WHAT IS EXPECTED — The records that follow are to be given again exactly, with their pictures omitted.

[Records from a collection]
--------------------------------------------------

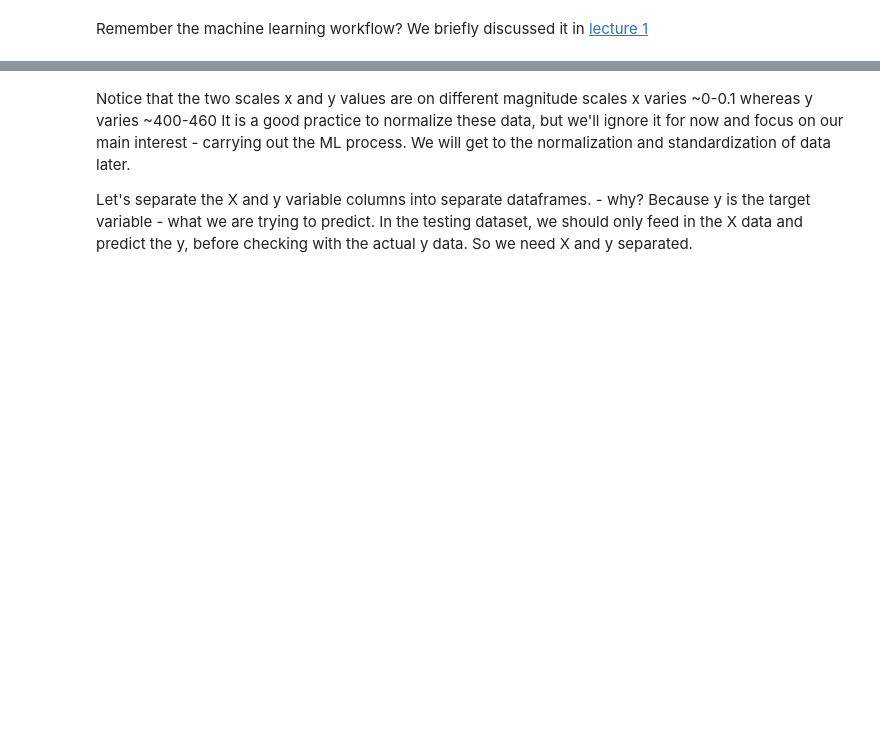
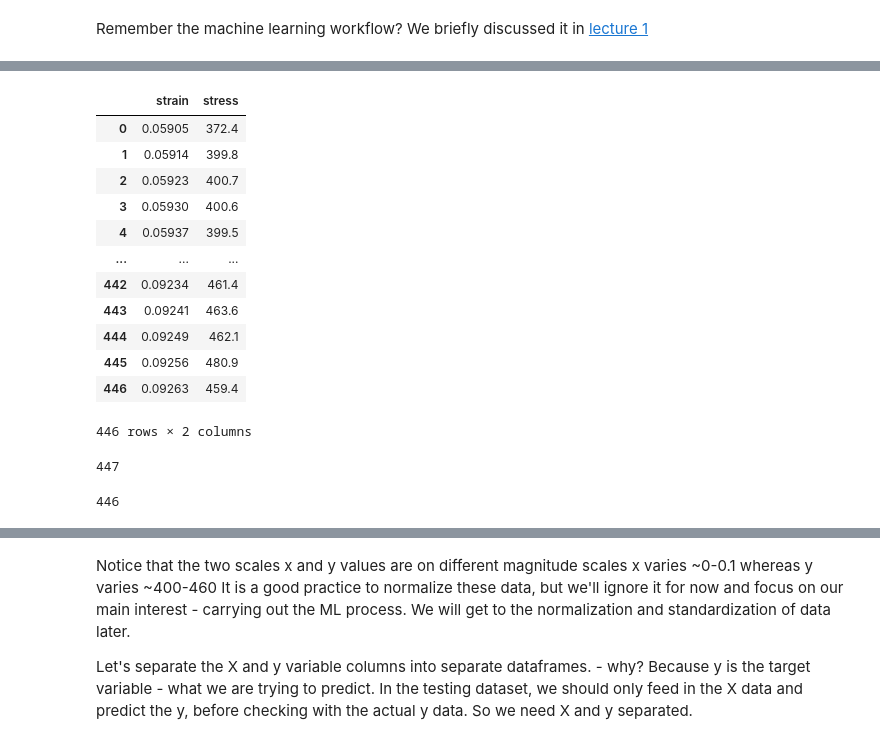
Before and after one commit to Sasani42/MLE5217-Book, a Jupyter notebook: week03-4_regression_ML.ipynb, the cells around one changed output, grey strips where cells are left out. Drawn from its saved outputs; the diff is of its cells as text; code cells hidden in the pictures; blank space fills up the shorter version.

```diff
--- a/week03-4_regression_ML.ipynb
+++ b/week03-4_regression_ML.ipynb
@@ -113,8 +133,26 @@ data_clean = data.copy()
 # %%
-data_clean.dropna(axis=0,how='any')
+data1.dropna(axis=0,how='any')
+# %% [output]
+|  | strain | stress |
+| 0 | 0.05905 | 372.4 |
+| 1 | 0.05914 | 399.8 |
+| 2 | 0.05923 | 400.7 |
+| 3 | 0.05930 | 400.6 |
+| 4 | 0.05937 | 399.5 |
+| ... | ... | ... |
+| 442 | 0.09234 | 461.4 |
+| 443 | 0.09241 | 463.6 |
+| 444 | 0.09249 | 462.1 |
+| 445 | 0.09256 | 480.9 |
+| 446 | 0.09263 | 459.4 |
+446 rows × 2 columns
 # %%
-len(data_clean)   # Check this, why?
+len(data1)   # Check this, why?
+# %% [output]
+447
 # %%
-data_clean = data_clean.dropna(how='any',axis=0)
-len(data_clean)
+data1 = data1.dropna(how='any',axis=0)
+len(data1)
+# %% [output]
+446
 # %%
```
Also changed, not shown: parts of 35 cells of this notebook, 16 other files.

--------------------------------------------------

WRITTEN RESPONSE —
Before and after one commit to Sasani42/MLE5217-Book, a Jupyter notebook: week03-4_regression_ML.ipynb, the cells around one changed output, grey strips where cells are left out. Drawn from its saved outputs; the diff is of its cells as text; code cells hidden in the pictures; blank space fills up the shorter version.

```diff
--- a/week03-4_regression_ML.ipynb
+++ b/week03-4_regression_ML.ipynb
@@ -113,8 +133,26 @@ data_clean = data.copy()
 # %%
-data_clean.dropna(axis=0,how='any')
+data1.dropna(axis=0,how='any')
+# %% [output]
+|  | strain | stress |
+| 0 | 0.05905 | 372.4 |
+| 1 | 0.05914 | 399.8 |
+| 2 | 0.05923 | 400.7 |
+| 3 | 0.05930 | 400.6 |
+| 4 | 0.05937 | 399.5 |
+| ... | ... | ... |
+| 442 | 0.09234 | 461.4 |
+| 443 | 0.09241 | 463.6 |
+| 444 | 0.09249 | 462.1 |
+| 445 | 0.09256 | 480.9 |
+| 446 | 0.09263 | 459.4 |
+446 rows × 2 columns
 # %%
-len(data_clean)   # Check this, why?
+len(data1)   # Check this, why?
+# %% [output]
+447
 # %%
-data_clean = data_clean.dropna(how='any',axis=0)
-len(data_clean)
+data1 = data1.dropna(how='any',axis=0)
+len(data1)
+# %% [output]
+446
 # %%
```
Also changed, not shown: parts of 35 cells of this notebook, 16 other files.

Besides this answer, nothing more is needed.